*EXERCISE INSTRUCTIONS*
Once you find the line with "Turn homepage audit teaser toward growth", copy it and every line after it through the end of the entries below, exactly as written.
┌─ STORED DATA
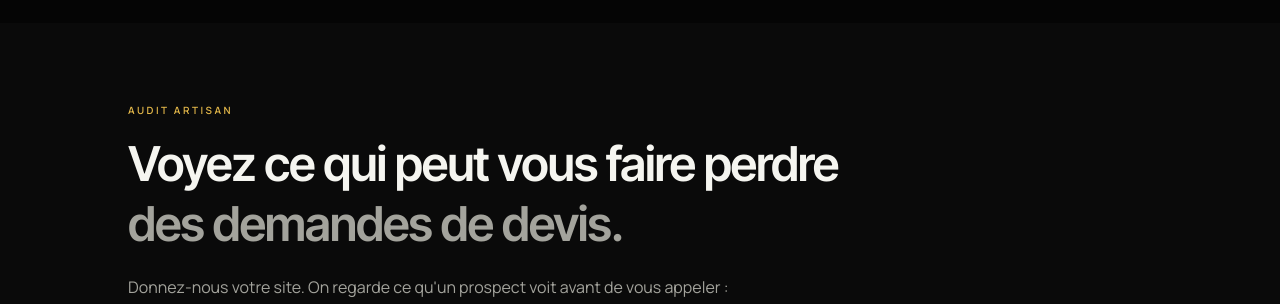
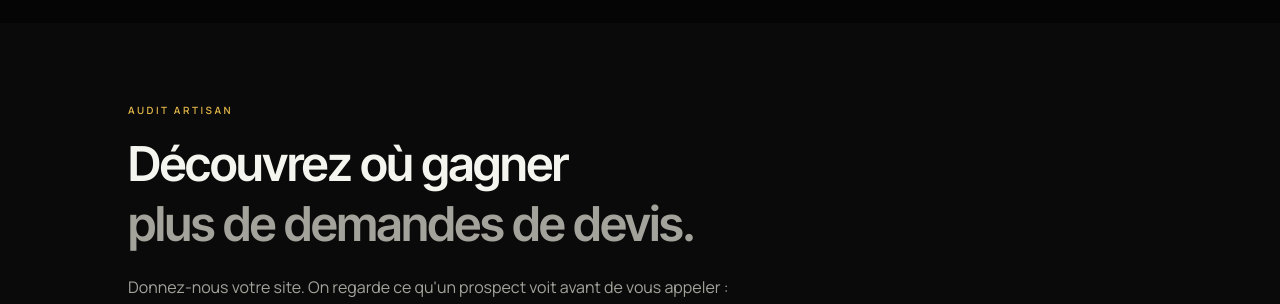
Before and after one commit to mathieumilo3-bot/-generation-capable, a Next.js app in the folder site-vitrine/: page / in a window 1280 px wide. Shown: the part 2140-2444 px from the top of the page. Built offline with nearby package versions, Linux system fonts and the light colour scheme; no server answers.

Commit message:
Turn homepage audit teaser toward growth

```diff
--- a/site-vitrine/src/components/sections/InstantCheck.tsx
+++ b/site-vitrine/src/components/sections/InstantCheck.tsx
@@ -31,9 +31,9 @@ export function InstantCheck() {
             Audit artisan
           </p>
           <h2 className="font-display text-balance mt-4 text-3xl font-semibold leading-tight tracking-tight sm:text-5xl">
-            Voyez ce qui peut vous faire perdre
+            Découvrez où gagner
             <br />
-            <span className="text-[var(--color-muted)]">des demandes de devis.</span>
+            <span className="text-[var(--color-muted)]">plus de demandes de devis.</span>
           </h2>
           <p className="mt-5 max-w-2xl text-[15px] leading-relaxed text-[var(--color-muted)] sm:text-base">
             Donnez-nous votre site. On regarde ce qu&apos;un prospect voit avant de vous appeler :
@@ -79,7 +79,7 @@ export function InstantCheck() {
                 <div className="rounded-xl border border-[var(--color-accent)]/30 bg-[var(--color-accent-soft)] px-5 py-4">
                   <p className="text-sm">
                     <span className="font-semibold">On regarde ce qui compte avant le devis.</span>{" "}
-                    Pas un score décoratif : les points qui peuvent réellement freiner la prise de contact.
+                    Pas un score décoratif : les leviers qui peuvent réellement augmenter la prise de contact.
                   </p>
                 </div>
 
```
└─
*THE ANSWER*
Turn homepage audit teaser toward growth

```diff
--- a/site-vitrine/src/components/sections/InstantCheck.tsx
+++ b/site-vitrine/src/components/sections/InstantCheck.tsx
@@ -31,9 +31,9 @@ export function InstantCheck() {
             Audit artisan
           </p>
           <h2 className="font-display text-balance mt-4 text-3xl font-semibold leading-tight tracking-tight sm:text-5xl">
-            Voyez ce qui peut vous faire perdre
+            Découvrez où gagner
             <br />
-            <span className="text-[var(--color-muted)]">des demandes de devis.</span>
+            <span className="text-[var(--color-muted)]">plus de demandes de devis.</span>
           </h2>
           <p className="mt-5 max-w-2xl text-[15px] leading-relaxed text-[var(--color-muted)] sm:text-base">
             Donnez-nous votre site. On regarde ce qu&apos;un prospect voit avant de vous appeler :
@@ -79,7 +79,7 @@ export function InstantCheck() {
                 <div className="rounded-xl border border-[var(--color-accent)]/30 bg-[var(--color-accent-soft)] px-5 py-4">
                   <p className="text-sm">
                     <span className="font-semibold">On regarde ce qui compte avant le devis.</span>{" "}
-                    Pas un score décoratif : les points qui peuvent réellement freiner la prise de contact.
+                    Pas un score décoratif : les leviers qui peuvent réellement augmenter la prise de contact.
                   </p>
                 </div>
 
```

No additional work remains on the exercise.